AIM OF THE EXERCISE
Show every line in the entries below where the word "Logs" appears.

SOURCE DATA
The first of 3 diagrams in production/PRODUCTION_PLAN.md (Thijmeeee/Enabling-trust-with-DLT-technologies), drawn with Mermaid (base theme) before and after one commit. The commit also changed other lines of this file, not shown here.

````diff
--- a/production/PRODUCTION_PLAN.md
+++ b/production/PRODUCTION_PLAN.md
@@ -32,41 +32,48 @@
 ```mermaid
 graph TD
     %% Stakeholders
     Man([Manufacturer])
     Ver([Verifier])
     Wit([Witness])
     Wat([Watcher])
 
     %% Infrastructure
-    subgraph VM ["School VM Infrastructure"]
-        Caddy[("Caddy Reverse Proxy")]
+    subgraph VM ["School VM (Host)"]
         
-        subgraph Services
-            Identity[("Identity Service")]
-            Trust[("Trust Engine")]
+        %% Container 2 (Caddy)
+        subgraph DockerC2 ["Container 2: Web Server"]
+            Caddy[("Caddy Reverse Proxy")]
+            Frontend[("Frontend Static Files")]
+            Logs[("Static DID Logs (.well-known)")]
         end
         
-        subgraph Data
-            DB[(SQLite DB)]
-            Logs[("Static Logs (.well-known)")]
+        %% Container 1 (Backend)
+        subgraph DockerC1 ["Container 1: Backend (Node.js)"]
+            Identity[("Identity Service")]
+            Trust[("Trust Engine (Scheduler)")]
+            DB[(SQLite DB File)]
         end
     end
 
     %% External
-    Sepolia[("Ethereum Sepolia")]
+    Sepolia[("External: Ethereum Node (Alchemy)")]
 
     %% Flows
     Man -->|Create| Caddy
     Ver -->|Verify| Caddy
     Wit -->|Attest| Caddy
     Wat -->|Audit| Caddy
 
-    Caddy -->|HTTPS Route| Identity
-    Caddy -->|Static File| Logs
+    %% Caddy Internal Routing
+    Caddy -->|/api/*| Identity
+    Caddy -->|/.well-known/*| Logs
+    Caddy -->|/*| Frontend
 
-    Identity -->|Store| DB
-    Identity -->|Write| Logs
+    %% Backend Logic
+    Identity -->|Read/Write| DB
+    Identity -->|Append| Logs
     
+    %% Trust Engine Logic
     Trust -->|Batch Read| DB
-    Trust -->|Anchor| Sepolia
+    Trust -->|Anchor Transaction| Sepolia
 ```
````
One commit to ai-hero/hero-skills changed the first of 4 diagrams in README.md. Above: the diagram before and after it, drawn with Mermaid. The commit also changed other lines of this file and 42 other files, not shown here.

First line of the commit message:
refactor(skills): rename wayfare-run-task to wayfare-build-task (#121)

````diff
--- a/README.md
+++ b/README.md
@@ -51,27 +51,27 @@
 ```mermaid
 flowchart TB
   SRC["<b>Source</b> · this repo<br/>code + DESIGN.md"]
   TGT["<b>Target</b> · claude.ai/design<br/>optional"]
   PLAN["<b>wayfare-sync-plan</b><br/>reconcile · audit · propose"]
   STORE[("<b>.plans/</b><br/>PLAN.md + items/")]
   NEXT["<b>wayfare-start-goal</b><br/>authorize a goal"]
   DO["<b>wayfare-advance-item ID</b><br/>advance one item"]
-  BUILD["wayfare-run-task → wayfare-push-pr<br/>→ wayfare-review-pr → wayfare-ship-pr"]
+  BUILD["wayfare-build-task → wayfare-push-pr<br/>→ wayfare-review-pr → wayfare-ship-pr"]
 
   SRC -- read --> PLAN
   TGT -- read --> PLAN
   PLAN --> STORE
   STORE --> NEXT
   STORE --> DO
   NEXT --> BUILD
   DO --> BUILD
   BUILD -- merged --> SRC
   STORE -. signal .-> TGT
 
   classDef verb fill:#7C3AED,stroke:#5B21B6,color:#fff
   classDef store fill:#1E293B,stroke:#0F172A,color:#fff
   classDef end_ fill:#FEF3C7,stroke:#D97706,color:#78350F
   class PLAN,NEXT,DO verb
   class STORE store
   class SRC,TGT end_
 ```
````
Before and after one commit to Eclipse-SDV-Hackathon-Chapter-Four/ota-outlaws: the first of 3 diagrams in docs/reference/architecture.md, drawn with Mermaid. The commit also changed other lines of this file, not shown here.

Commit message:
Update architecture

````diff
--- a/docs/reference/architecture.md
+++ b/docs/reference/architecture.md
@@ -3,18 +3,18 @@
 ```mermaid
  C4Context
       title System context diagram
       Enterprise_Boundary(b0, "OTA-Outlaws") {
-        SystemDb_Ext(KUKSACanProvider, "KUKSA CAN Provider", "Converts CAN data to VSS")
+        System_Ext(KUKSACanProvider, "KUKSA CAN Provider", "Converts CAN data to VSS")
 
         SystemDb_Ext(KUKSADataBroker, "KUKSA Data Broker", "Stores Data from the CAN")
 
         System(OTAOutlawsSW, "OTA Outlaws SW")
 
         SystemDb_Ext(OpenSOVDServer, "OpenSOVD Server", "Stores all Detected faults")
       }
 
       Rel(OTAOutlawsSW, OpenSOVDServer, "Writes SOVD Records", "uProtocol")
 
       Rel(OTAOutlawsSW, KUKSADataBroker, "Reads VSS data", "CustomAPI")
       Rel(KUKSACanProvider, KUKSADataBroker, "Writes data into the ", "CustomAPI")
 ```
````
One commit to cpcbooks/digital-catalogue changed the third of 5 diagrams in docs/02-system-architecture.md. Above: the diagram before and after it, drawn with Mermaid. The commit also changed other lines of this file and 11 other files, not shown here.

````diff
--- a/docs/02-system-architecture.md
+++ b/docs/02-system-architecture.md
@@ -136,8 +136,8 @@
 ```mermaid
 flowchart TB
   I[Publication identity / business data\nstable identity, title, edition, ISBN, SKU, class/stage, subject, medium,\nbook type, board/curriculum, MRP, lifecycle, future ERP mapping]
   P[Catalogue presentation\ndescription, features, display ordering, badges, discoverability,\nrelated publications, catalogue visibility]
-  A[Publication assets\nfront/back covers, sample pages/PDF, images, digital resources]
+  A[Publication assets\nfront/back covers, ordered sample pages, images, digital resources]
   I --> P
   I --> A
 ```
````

ANSWER TO THIS TASK
+            Logs[("Static DID Logs (.well-known)")]
-            Logs[("Static Logs (.well-known)")]
-    Caddy -->|Static File| Logs
+    Caddy -->|/.well-known/*| Logs
-    Identity -->|Write| Logs
+    Identity -->|Append| Logs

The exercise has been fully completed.